Burma (also known as Myanmar) is a country that is deeply rich in history and culture. It has gone through many significant events over the last thousand years, including periods of prosperity and dominance, through British occupancy, and unfortunately many wars. It is also home to an incredible number of indigenous ethnic groups, that add to the colour, clamour and, of course, cuisine of Burma. With many places to explore and get lost in, both fast-paced and slow, Burma is a country that truly needs to be experienced, felt and tasted to really understand.
Over the next few posts, we’ll share with you the favourite parts of our three week long journey. We took along no less than five different cameras (granted one was a Fuji Instax), watched five sunrises from a variety of vantage points including a hot air balloon, the top of an ancient temple, and astride a bicycle, pedalling through golden mist. It’s no wonder we took around 6500 photos and whittling them down to just our favourite few has not been an easy job (thanks Jinn!).
Enjoy! If you’ve been to Burma before, we would love to hear about your experiences – for the next time we go, of course! If you’re planning or even dreaming about going and need some travel tips, please do drop us a line!
Posted on December 5, 2014
Now it’s no secret that Darlings Supper Club received some rather scathing reviews when they first opened earlier this year, particularly regarding the food. But rather than run and cry in the corner, they took this feedback as constructive criticism, hired some brand new muscle in the kitchen, and have recently jumped back up with a revamped menu. The theme is still Asian fusion and the 6pm to 3am opening times mean you can get your dumplings and sake cocktails way into the night.
The fit-out is undeniably dark and sexy, and has quite a cosy but cool small bar feel. It looks so good that I can’t even remember what used to be here on this Lake Street stretch before, and I kinda don’t even care! There are lists upon lists of sakes, spirits, wines, beers and cocktails and they even do a mean teh tarik for those looking for a non-alcoholic beverage.
So let’s be honest here. It’s very difficult to please an Asian person with fusion Asian food. Aaaaand…I think they do it pretty well. There is certainly immense attention to detail paid to every dish that we saw come out and, rather than trying to copy well-known Asian dishes, new flavours are explored and fresh, local ingredients are utilised, helping the dishes taste fresh and interesting to the palate. Personal favourites? The Rottnest scallops with coriander pistou and most definitely the beef cheek with red cabbage marmalade, braised to sticky, fall-aparty perfection.

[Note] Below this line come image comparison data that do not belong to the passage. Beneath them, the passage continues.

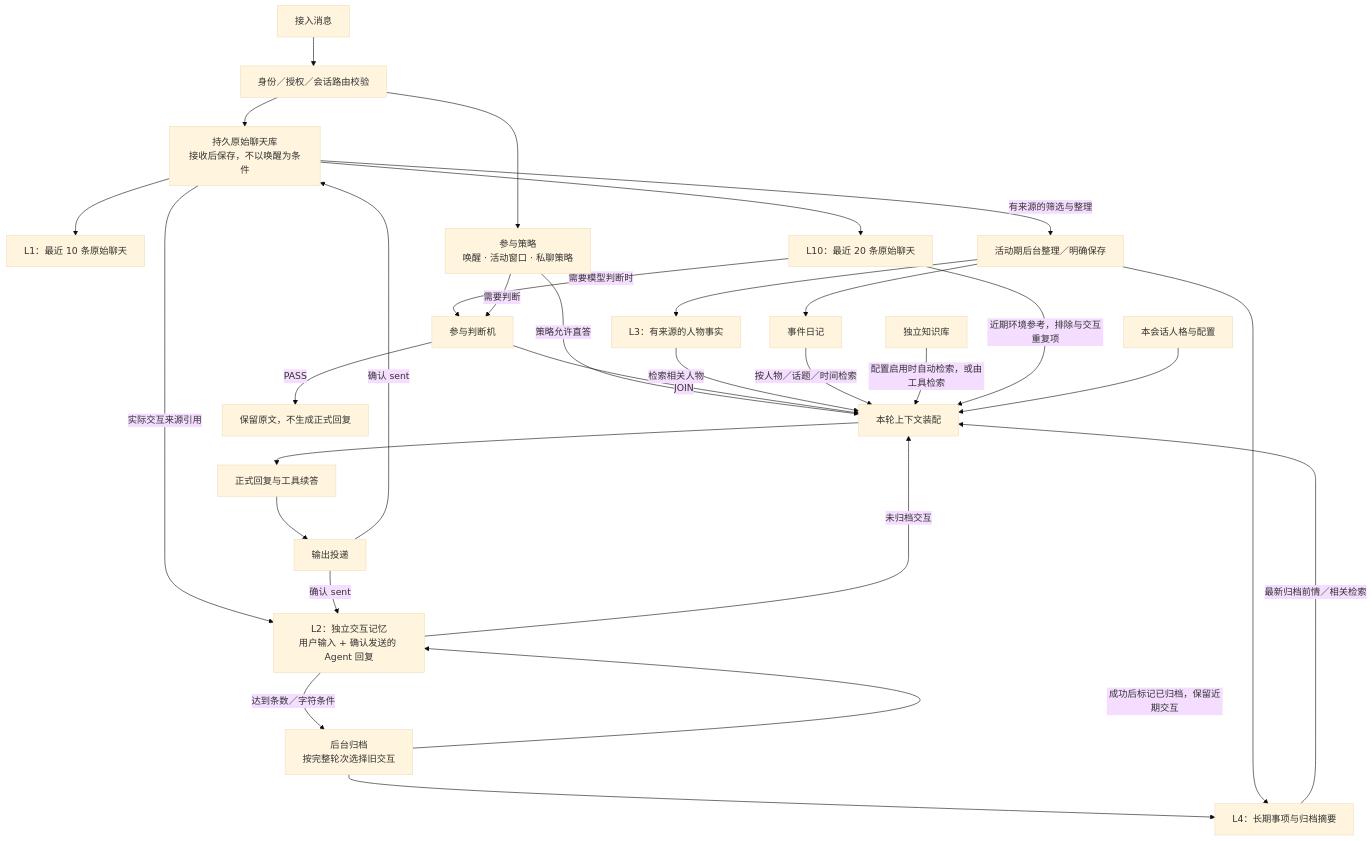
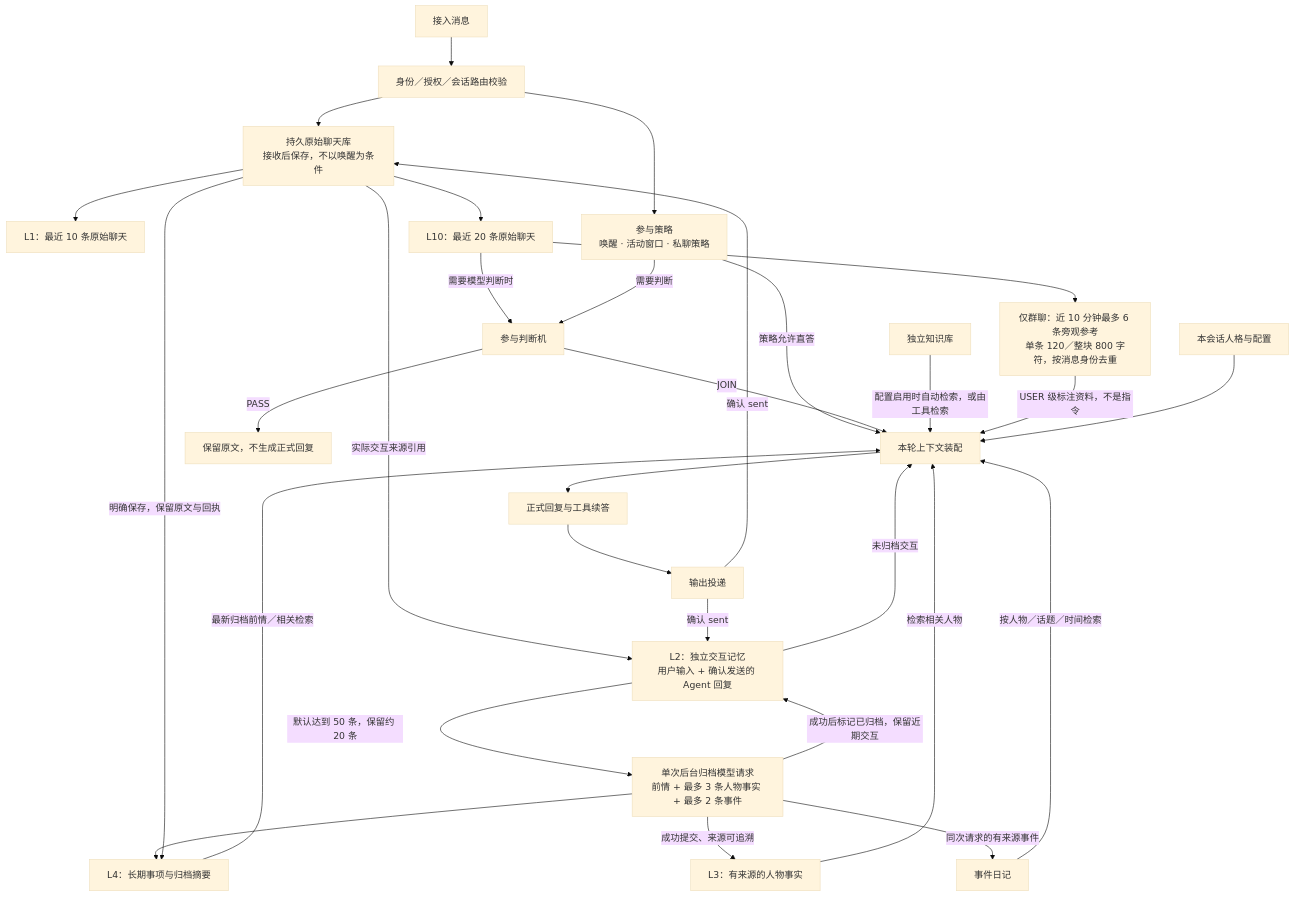
One commit to 3523509051/Pero changed the first of 3 diagrams in docs/project-engineering.md. Above: the diagram before and after it, drawn with Mermaid (base theme). The commit also changed other lines of this file and 55 other files, not shown here.

````diff
--- a/docs/project-engineering.md
+++ b/docs/project-engineering.md
@@ -7,32 +7,32 @@
 ```mermaid
 flowchart TB
     INPUT["接入消息"] --> ACCEPT["身份／授权／会话路由校验"]
     ACCEPT --> RAW["持久原始聊天库<br/>接收后保存，不以唤醒为条件"]
     RAW --> L1["L1：最近 10 条原始聊天"]
     RAW --> L10["L10：最近 20 条原始聊天"]
     ACCEPT --> POLICY["参与策略<br/>唤醒 · 活动窗口 · 私聊策略"]
     L10 -->|"需要模型判断时"| JUDGE["参与判断机"]
     POLICY -->|"需要判断"| JUDGE
     POLICY -->|"策略允许直答"| BUILD["本轮上下文装配"]
     JUDGE -->|"JOIN"| BUILD
     JUDGE -->|"PASS"| SILENT["保留原文，不生成正式回复"]
     RAW -->|"实际交互来源引用"| L2["L2：独立交互记忆<br/>用户输入 + 确认发送的 Agent 回复"]
     L2 -->|"未归档交互"| BUILD
-    L2 -->|"达到条数／字符条件"| ARCHIVE["后台归档<br/>按完整轮次选择旧交互"]
+    L2 -->|"默认达到 50 条，保留约 20 条"| ARCHIVE["单次后台归档模型请求<br/>前情 + 最多 3 条人物事实 + 最多 2 条事件"]
     ARCHIVE -->|"成功后标记已归档，保留近期交互"| L2
     ARCHIVE --> L4["L4：长期事项与归档摘要"]
     L4 -->|"最新归档前情／相关检索"| BUILD
     L3["L3：有来源的人物事实"] -->|"检索相关人物"| BUILD
     DIARY["事件日记"] -->|"按人物／话题／时间检索"| BUILD
     KB["独立知识库"] -->|"配置启用时自动检索，或由工具检索"| BUILD
-    L10 -->|"近期环境参考，排除与交互重复项"| BUILD
+    L10 --> BG["仅群聊：近 10 分钟最多 6 条旁观参考<br/>单条 120／整块 800 字符，按消息身份去重"]
+    BG -->|"USER 级标注资料，不是指令"| BUILD
     PERSONA["本会话人格与配置"] --> BUILD
     BUILD --> MODEL["正式回复与工具续答"]
     MODEL --> DELIVERY["输出投递"]
     DELIVERY -->|"确认 sent"| RAW
     DELIVERY -->|"确认 sent"| L2
-    ACTIVITY["活动期后台整理／明确保存"] --> L3
-    ACTIVITY --> L4
-    ACTIVITY --> DIARY
-    RAW -->|"有来源的筛选与整理"| ACTIVITY
+    ARCHIVE -->|"成功提交、来源可追溯"| L3
+    ARCHIVE -->|"同次请求的有来源事件"| DIARY
+    RAW -->|"明确保存，保留原文与回执"| L4
 ```
````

I didn’t manage to try any dumplings at this visit, and I major in dumplings, just ask my mum. That, my dears, will be a punishingly difficult test to pass. But with completely untraditional fillings offered such as triple peppered kangaroo or sticky pork with tamarind, I think I just might be returning to this cool and rejuvenated corner of Northbridge for a midnight snack and tipple.
Posted on November 20, 2014
I don’t know if it’s because I’m on a run of night shifts this week or because I’ve been at the end of some unduly hurtful words that have been going round my mind, like a broken record of negativity, but lately my heart has been longing for release and relief. Time has continued to pass since the time I lost a dear loved one, and it’s true when they say you go through hills and valleys on the road to healing.
Right now, I’m longing for sunshine, unconditional love, and hope.